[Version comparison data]
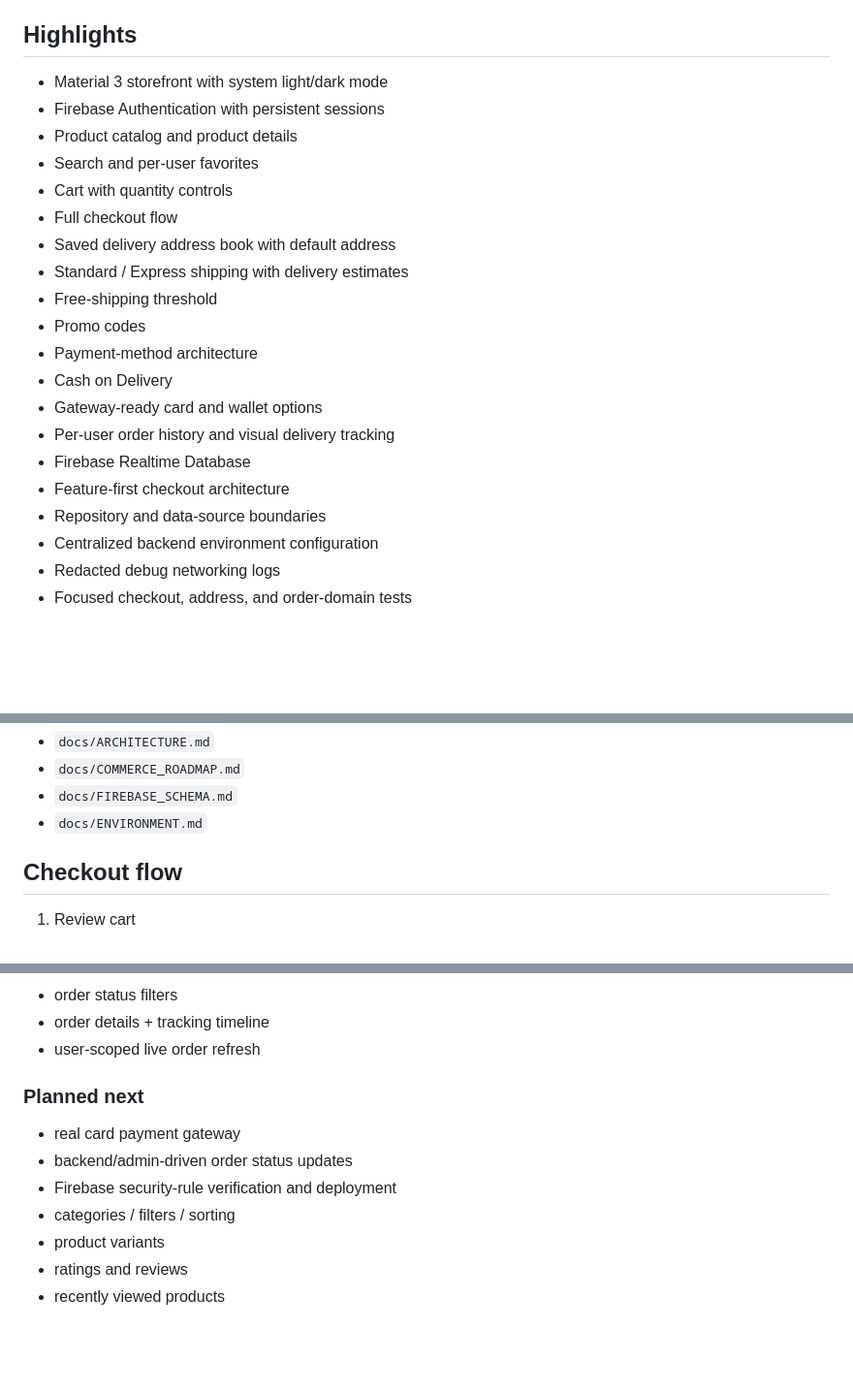
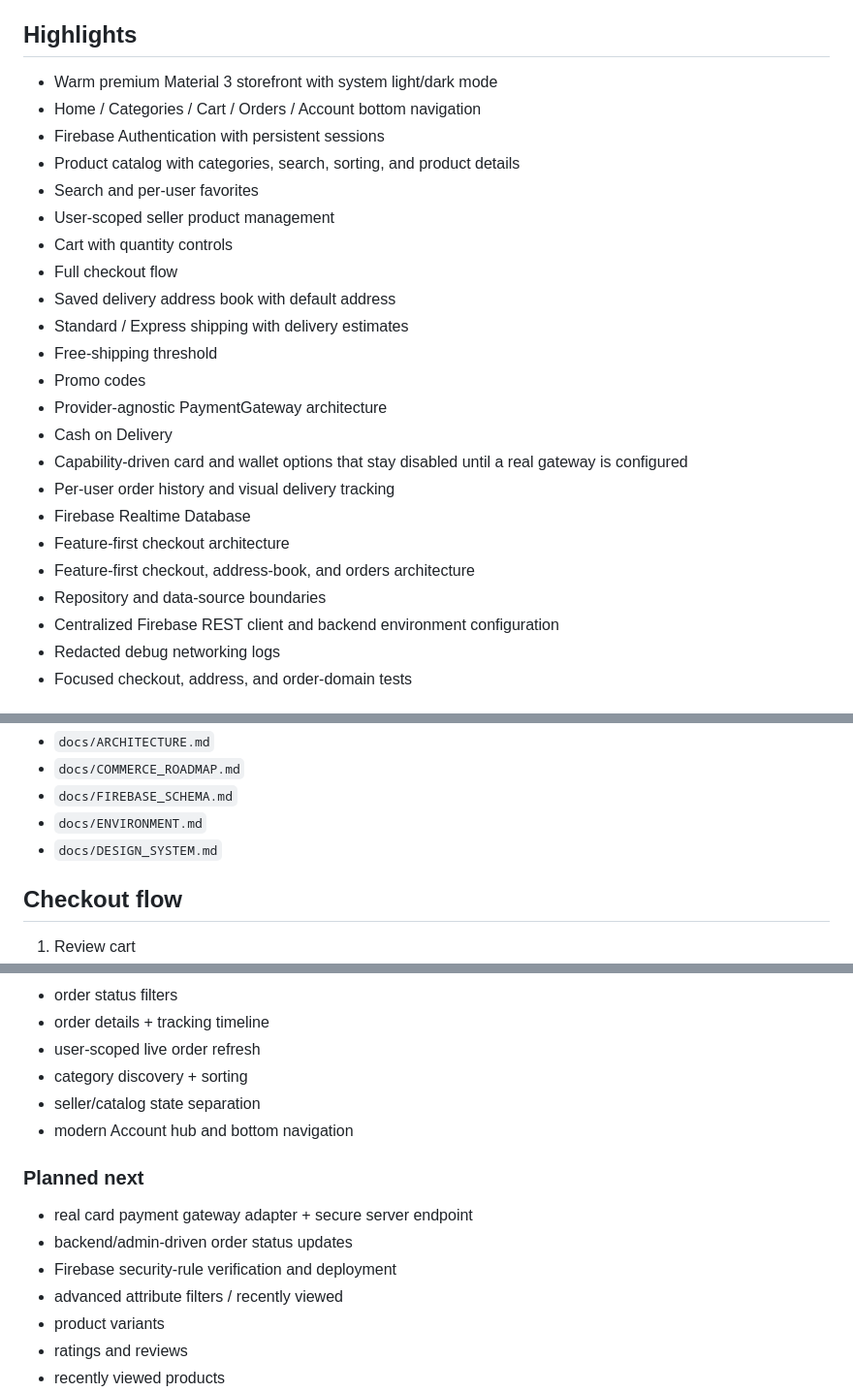
Before and after one commit to Husseinabozina/shop_application, a Markdown page: README.md, 3 parts joined by grey strips. Shown at 97% size. Rendered like a GitHub page; blank space fills up the shorter version.

Commit message:
docs: present current storefront architecture and design

```diff
--- a/README.md
+++ b/README.md
@@ -4,24 +4,27 @@ A compact Flutter e-commerce portfolio application built to look and behave like
 
 ## Highlights
 
-- Material 3 storefront with system light/dark mode
+- Warm premium Material 3 storefront with system light/dark mode
+- Home / Categories / Cart / Orders / Account bottom navigation
 - Firebase Authentication with persistent sessions
-- Product catalog and product details
+- Product catalog with categories, search, sorting, and product details
 - Search and per-user favorites
+- User-scoped seller product management
 - Cart with quantity controls
 - Full checkout flow
 - Saved delivery address book with default address
 - Standard / Express shipping with delivery estimates
 - Free-shipping threshold
 - Promo codes
-- Payment-method architecture
+- Provider-agnostic PaymentGateway architecture
 - Cash on Delivery
-- Gateway-ready card and wallet options
+- Capability-driven card and wallet options that stay disabled until a real gateway is configured
 - Per-user order history and visual delivery tracking
 - Firebase Realtime Database
 - Feature-first checkout architecture
+- Feature-first checkout, address-book, and orders architecture
 - Repository and data-source boundaries
-- Centralized backend environment configuration
+- Centralized Firebase REST client and backend environment configuration
 - Redacted debug networking logs
 - Focused checkout, address, and order-domain tests
 
@@ -54,6 +57,7 @@ Read the full architecture notes in:
 - `docs/COMMERCE_ROADMAP.md`
 - `docs/FIREBASE_SCHEMA.md`
 - `docs/ENVIRONMENT.md`
+- `docs/DESIGN_SYSTEM.md`
 
 ## Checkout flow
 
@@ -90,12 +94,15 @@ Card and wallet methods are intentionally not faked. They remain disabled until
 - order status filters
 - order details + tracking timeline
 - user-scoped live order refresh
+- category discovery + sorting
+- seller/catalog state separation
+- modern Account hub and bottom navigation
 
 ### Planned next
-- real card payment gateway
+- real card payment gateway adapter + secure server endpoint
 - backend/admin-driven order status updates
 - Firebase security-rule verification and deployment
-- categories / filters / sorting
+- advanced attribute filters / recently viewed
 - product variants
 - ratings and reviews
 - recently viewed products
```
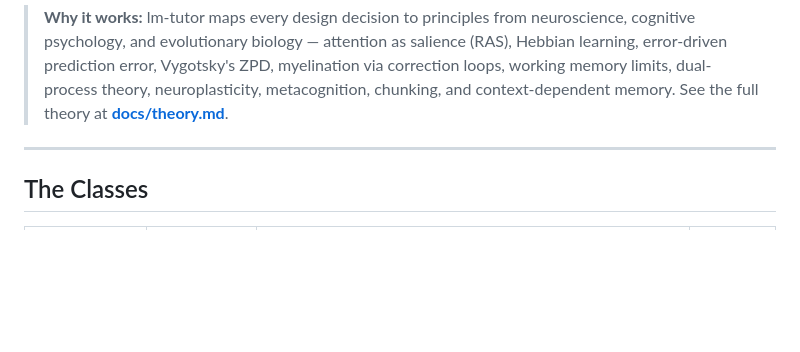
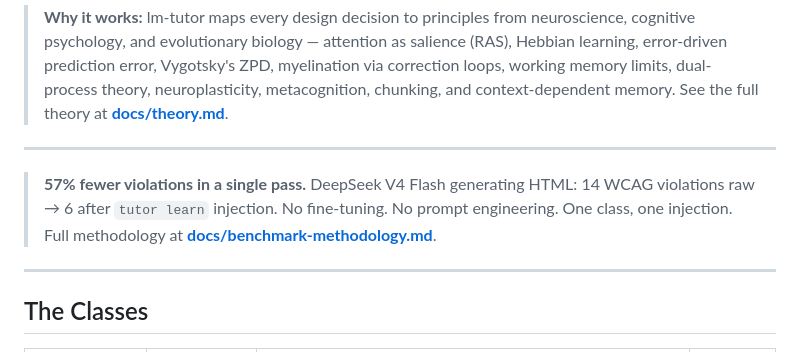
Before and after one commit to mfolofy/lm-tutor, a Markdown page: README.md, the part around the change. Drawn GitHub-style; blank space fills up the shorter version.

Commit message:
docs: add 57% reduction highlight to README

```diff
--- a/README.md
+++ b/README.md
@@ -22,6 +22,13 @@ result with a deterministic rules engine.
 > ZPD, myelination via correction loops, working memory limits, dual-process
 > theory, neuroplasticity, metacognition, chunking, and context-dependent
 > memory. See the full theory at **[docs/theory.md](docs/theory.md)**.
+
+---
+
+> **57% fewer violations in a single pass.** DeepSeek V4 Flash generating HTML:
+> 14 WCAG violations raw → 6 after `tutor learn` injection. No fine-tuning.
+> No prompt engineering. One class, one injection. Full methodology at
+> **[docs/benchmark-methodology.md](docs/benchmark-methodology.md)**.
 
 ---
 
```
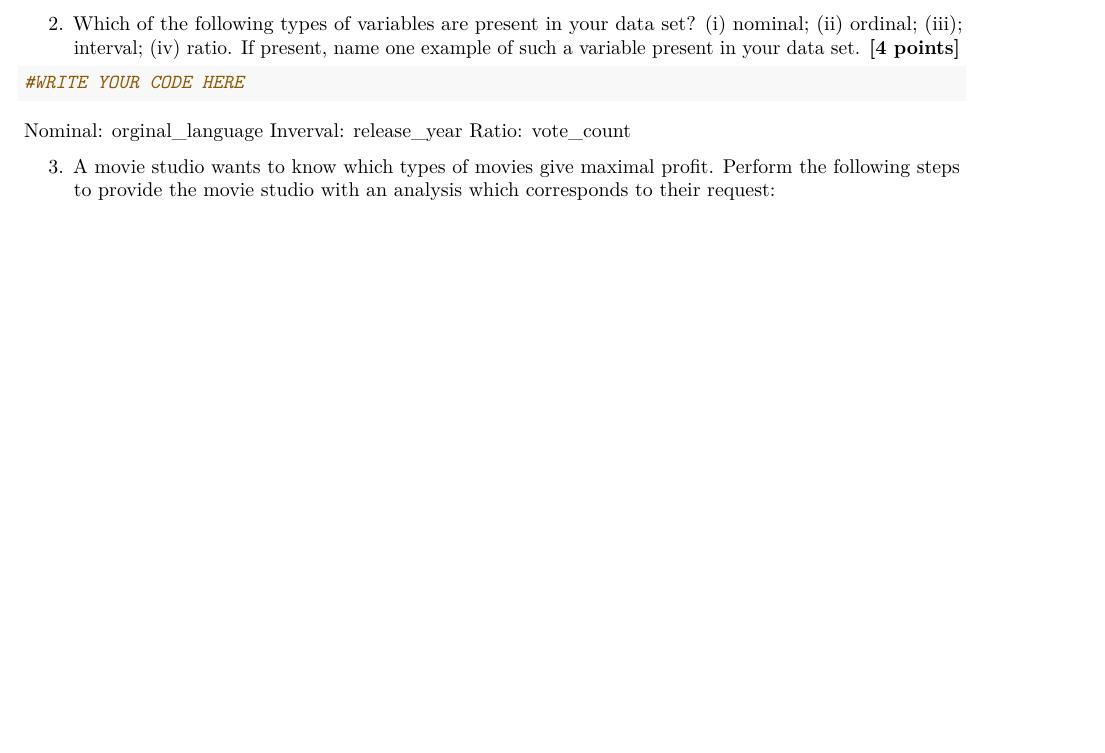
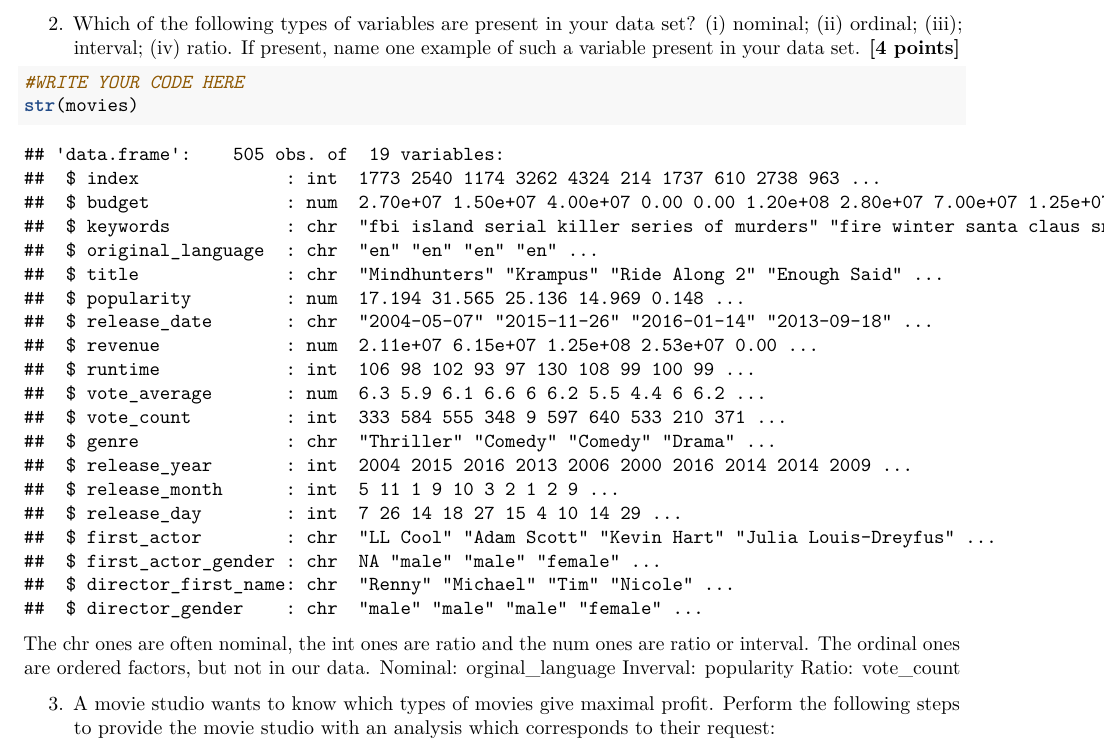
Before and after one commit to Collinveenstra/QRM-II-group-21, an R Markdown document (Assignment2.Rmd): part of page 3 of 13, cut so that both start at the same text, the shorter picture padded with empty space. Rendered offline with R 4.5, knitr and Pandoc, then LaTeX, with nearby package versions.

Commit message:
Update Assignment2.Rmd

````diff
--- a/Assignment2.Rmd
+++ b/Assignment2.Rmd
@@ -80,10 +80,12 @@ We conclude that the data set has 19 variables and 505 subjects. Every subject c
 
 ```{r}
 #WRITE YOUR CODE HERE
+str(movies)
 ```
 
+The chr ones are often nominal, the int ones are ratio and the num ones are ratio or interval. The ordinal ones are ordered factors, but not in our data.
 Nominal: orginal_language
-Inverval: release_year
+Inverval: popularity
 Ratio: vote_count
 
 3. A movie studio wants to know which types of movies give maximal profit. Perform the following steps to provide the movie studio with an analysis which corresponds to their request:
````
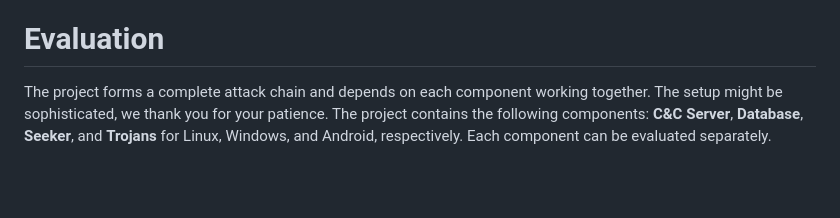
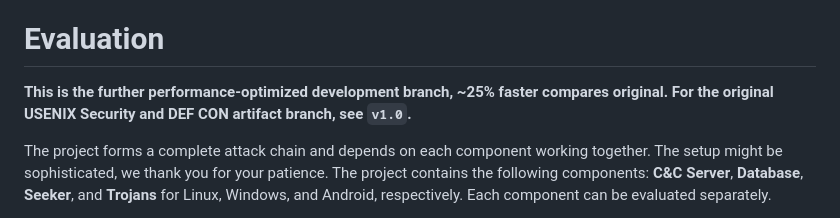
Before and after one commit to Chapoly1305/nroottag, a Markdown page: README.md, the part around the change. Drawn GitHub-style; blank space fills up the shorter version.

Commit message:
docs: note performance optimized branch

```diff
--- a/README.md
+++ b/README.md
@@ -10,6 +10,7 @@ Our work uncovered a vulnerability in the Find My service that permitted all typ
 
 
 # Evaluation
+**This is the further performance-optimized development branch, ~25% faster compares original. For the original USENIX Security and DEF CON artifact branch, see `v1.0`.**
 
 The project forms a complete attack chain and depends on each component working together. The setup might be sophisticated, we thank you for your patience. The project contains the following components: **C&C Server**, **Database**, **Seeker**, and **Trojans** for Linux, Windows, and Android, respectively. Each component can be evaluated separately.
 
```
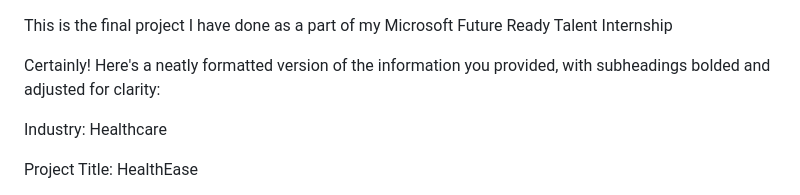
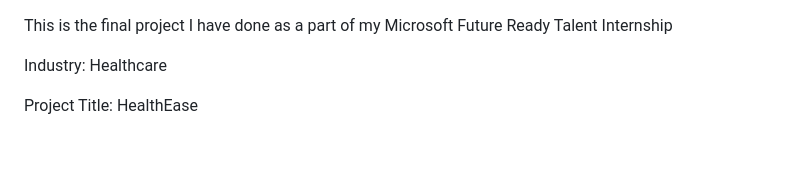
Before and after one commit to sharmilashaik218/frt_Project, a Markdown page: README.md, the part around the change. Drawn GitHub-style; blank space fills up the shorter version.

```diff
--- a/README.md
+++ b/README.md
@@ -2,7 +2,7 @@ This is the final project I have done  as a part of my Microsoft Future Ready Ta
 
 
 
-Certainly! Here's a neatly formatted version of the information you provided, with subheadings bolded and adjusted for clarity:
+
 
 Industry: Healthcare
 
```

**YOUR GOAL**
Return every entry above word for word, leaving pictures out.

**SOLUTION**
Before and after one commit to Husseinabozina/shop_application, a Markdown page: README.md, 3 parts joined by grey strips. Shown at 97% size. Rendered like a GitHub page; blank space fills up the shorter version.

Commit message:
docs: present current storefront architecture and design

```diff
--- a/README.md
+++ b/README.md
@@ -4,24 +4,27 @@ A compact Flutter e-commerce portfolio application built to look and behave like
 
 ## Highlights
 
-- Material 3 storefront with system light/dark mode
+- Warm premium Material 3 storefront with system light/dark mode
+- Home / Categories / Cart / Orders / Account bottom navigation
 - Firebase Authentication with persistent sessions
-- Product catalog and product details
+- Product catalog with categories, search, sorting, and product details
 - Search and per-user favorites
+- User-scoped seller product management
 - Cart with quantity controls
 - Full checkout flow
 - Saved delivery address book with default address
 - Standard / Express shipping with delivery estimates
 - Free-shipping threshold
 - Promo codes
-- Payment-method architecture
+- Provider-agnostic PaymentGateway architecture
 - Cash on Delivery
-- Gateway-ready card and wallet options
+- Capability-driven card and wallet options that stay disabled until a real gateway is configured
 - Per-user order history and visual delivery tracking
 - Firebase Realtime Database
 - Feature-first checkout architecture
+- Feature-first checkout, address-book, and orders architecture
 - Repository and data-source boundaries
-- Centralized backend environment configuration
+- Centralized Firebase REST client and backend environment configuration
 - Redacted debug networking logs
 - Focused checkout, address, and order-domain tests
 
@@ -54,6 +57,7 @@ Read the full architecture notes in:
 - `docs/COMMERCE_ROADMAP.md`
 - `docs/FIREBASE_SCHEMA.md`
 - `docs/ENVIRONMENT.md`
+- `docs/DESIGN_SYSTEM.md`
 
 ## Checkout flow
 
@@ -90,12 +94,15 @@ Card and wallet methods are intentionally not faked. They remain disabled until
 - order status filters
 - order details + tracking timeline
 - user-scoped live order refresh
+- category discovery + sorting
+- seller/catalog state separation
+- modern Account hub and bottom navigation
 
 ### Planned next
-- real card payment gateway
+- real card payment gateway adapter + secure server endpoint
 - backend/admin-driven order status updates
 - Firebase security-rule verification and deployment
-- categories / filters / sorting
+- advanced attribute filters / recently viewed
 - product variants
 - ratings and reviews
 - recently viewed products
```
Before and after one commit to mfolofy/lm-tutor, a Markdown page: README.md, the part around the change. Drawn GitHub-style; blank space fills up the shorter version.

Commit message:
docs: add 57% reduction highlight to README

```diff
--- a/README.md
+++ b/README.md
@@ -22,6 +22,13 @@ result with a deterministic rules engine.
 > ZPD, myelination via correction loops, working memory limits, dual-process
 > theory, neuroplasticity, metacognition, chunking, and context-dependent
 > memory. See the full theory at **[docs/theory.md](docs/theory.md)**.
+
+---
+
+> **57% fewer violations in a single pass.** DeepSeek V4 Flash generating HTML:
+> 14 WCAG violations raw → 6 after `tutor learn` injection. No fine-tuning.
+> No prompt engineering. One class, one injection. Full methodology at
+> **[docs/benchmark-methodology.md](docs/benchmark-methodology.md)**.
 
 ---
 
```
Before and after one commit to Collinveenstra/QRM-II-group-21, an R Markdown document (Assignment2.Rmd): part of page 3 of 13, cut so that both start at the same text, the shorter picture padded with empty space. Rendered offline with R 4.5, knitr and Pandoc, then LaTeX, with nearby package versions.

Commit message:
Update Assignment2.Rmd

````diff
--- a/Assignment2.Rmd
+++ b/Assignment2.Rmd
@@ -80,10 +80,12 @@ We conclude that the data set has 19 variables and 505 subjects. Every subject c
 
 ```{r}
 #WRITE YOUR CODE HERE
+str(movies)
 ```
 
+The chr ones are often nominal, the int ones are ratio and the num ones are ratio or interval. The ordinal ones are ordered factors, but not in our data.
 Nominal: orginal_language
-Inverval: release_year
+Inverval: popularity
 Ratio: vote_count
 
 3. A movie studio wants to know which types of movies give maximal profit. Perform the following steps to provide the movie studio with an analysis which corresponds to their request:
````
Before and after one commit to Chapoly1305/nroottag, a Markdown page: README.md, the part around the change. Drawn GitHub-style; blank space fills up the shorter version.

Commit message:
docs: note performance optimized branch

```diff
--- a/README.md
+++ b/README.md
@@ -10,6 +10,7 @@ Our work uncovered a vulnerability in the Find My service that permitted all typ
 
 
 # Evaluation
+**This is the further performance-optimized development branch, ~25% faster compares original. For the original USENIX Security and DEF CON artifact branch, see `v1.0`.**
 
 The project forms a complete attack chain and depends on each component working together. The setup might be sophisticated, we thank you for your patience. The project contains the following components: **C&C Server**, **Database**, **Seeker**, and **Trojans** for Linux, Windows, and Android, respectively. Each component can be evaluated separately.
 
```
Before and after one commit to sharmilashaik218/frt_Project, a Markdown page: README.md, the part around the change. Drawn GitHub-style; blank space fills up the shorter version.

```diff
--- a/README.md
+++ b/README.md
@@ -2,7 +2,7 @@ This is the final project I have done  as a part of my Microsoft Future Ready Ta
 
 
 
-Certainly! Here's a neatly formatted version of the information you provided, with subheadings bolded and adjusted for clarity:
+
 
 Industry: Healthcare
 
```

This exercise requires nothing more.